A realistic image that shows an image of the Renesas Target Board for the RX23W module. It also identifies each component and lists its official name to the side.

Figure 8 Renesas Target Board for RX23W module [11]

A computer image of the Target Board for the RX23W module. It outlines and shows the current measurement header attachment and patter cut points circled in red.

Figure 9. Current Measurement Header Attachment & Pattern Cut Points for the Renesas Target Board for RX23W Module


To finish this article, I want to recap the main points covered today. Thank you for taking the time to read this installment of my web series and I hope you found it interesting.

  • In this article, we looked for Bluetooth microcontrollers that are radio-conformant, readily available, and suitable for data collection for edge AI systems.
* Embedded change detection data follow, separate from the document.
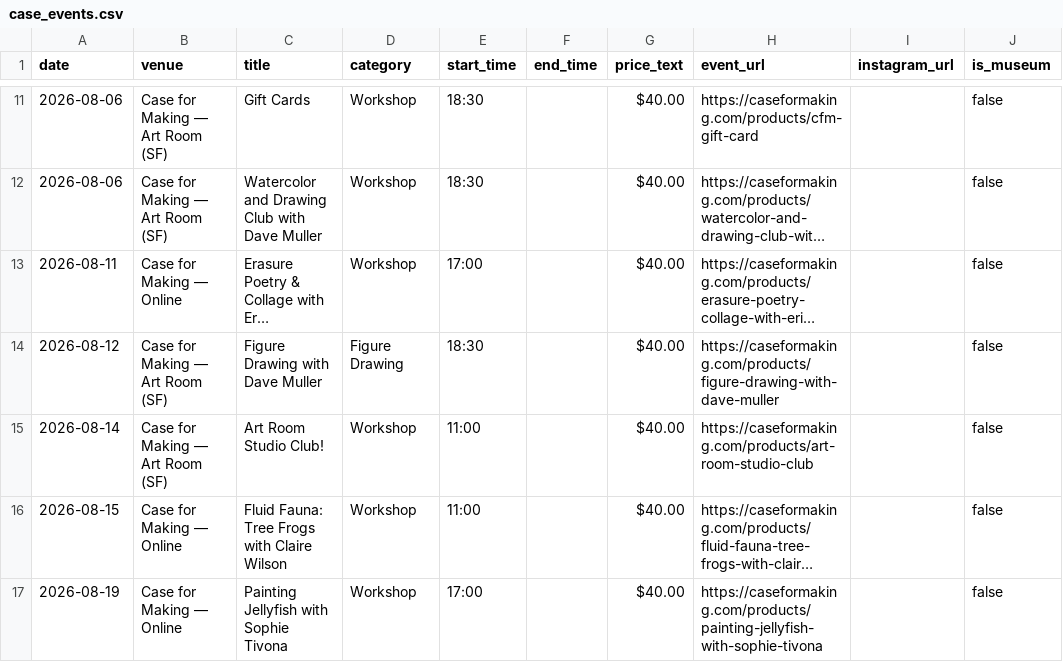
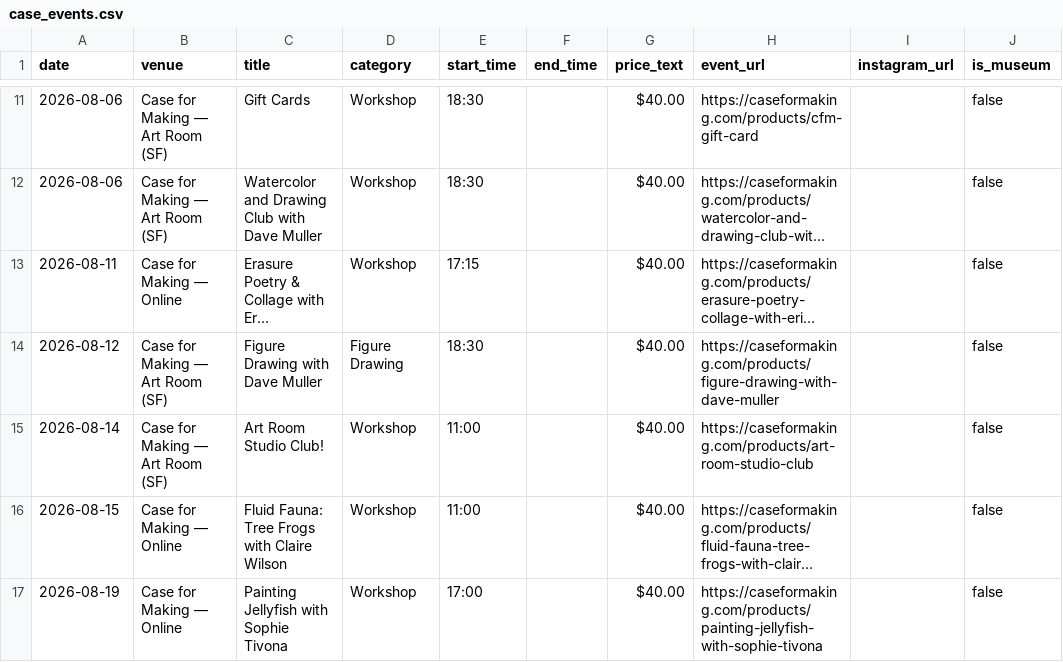
Before and after one commit to obstacleb/artlinks-data, a CSV file: case_events.csv, drawn as a sheet; only a part is shown, gaps mark what is left out; long unchanged cells end in …; the diff names each change by its address in the sheet, - before the commit and + after, or states it on an @@ line.

Commit message:
Update Case for Making events CSV

```diff
--- a/case_events.csv
+++ b/case_events.csv
-E13 (start_time): 17:00
+E13 (start_time): 17:15
```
While researching potential microcontrollers, I came across several modules and development boards from Silicon Labs and Renesas.
  • After reviewing the products above and evaluating them with the criteria mentioned at the beginning of this article, I believe that the RX23W Group Target Board for the RX23W Module developed by Renesas is the most suitable product for data collection in Edge AI systems. 
  • Similar to the RX23W, the BGM220P wireless Gecko Module Starter Kit by Silicon Labs is also suitable for data collection.


[1]  IoT普及に拍車をかけるBluetoothのメッシュネットワーク対応、その仕組みとは


[2]  総務省電波利用ページ 基準認証制度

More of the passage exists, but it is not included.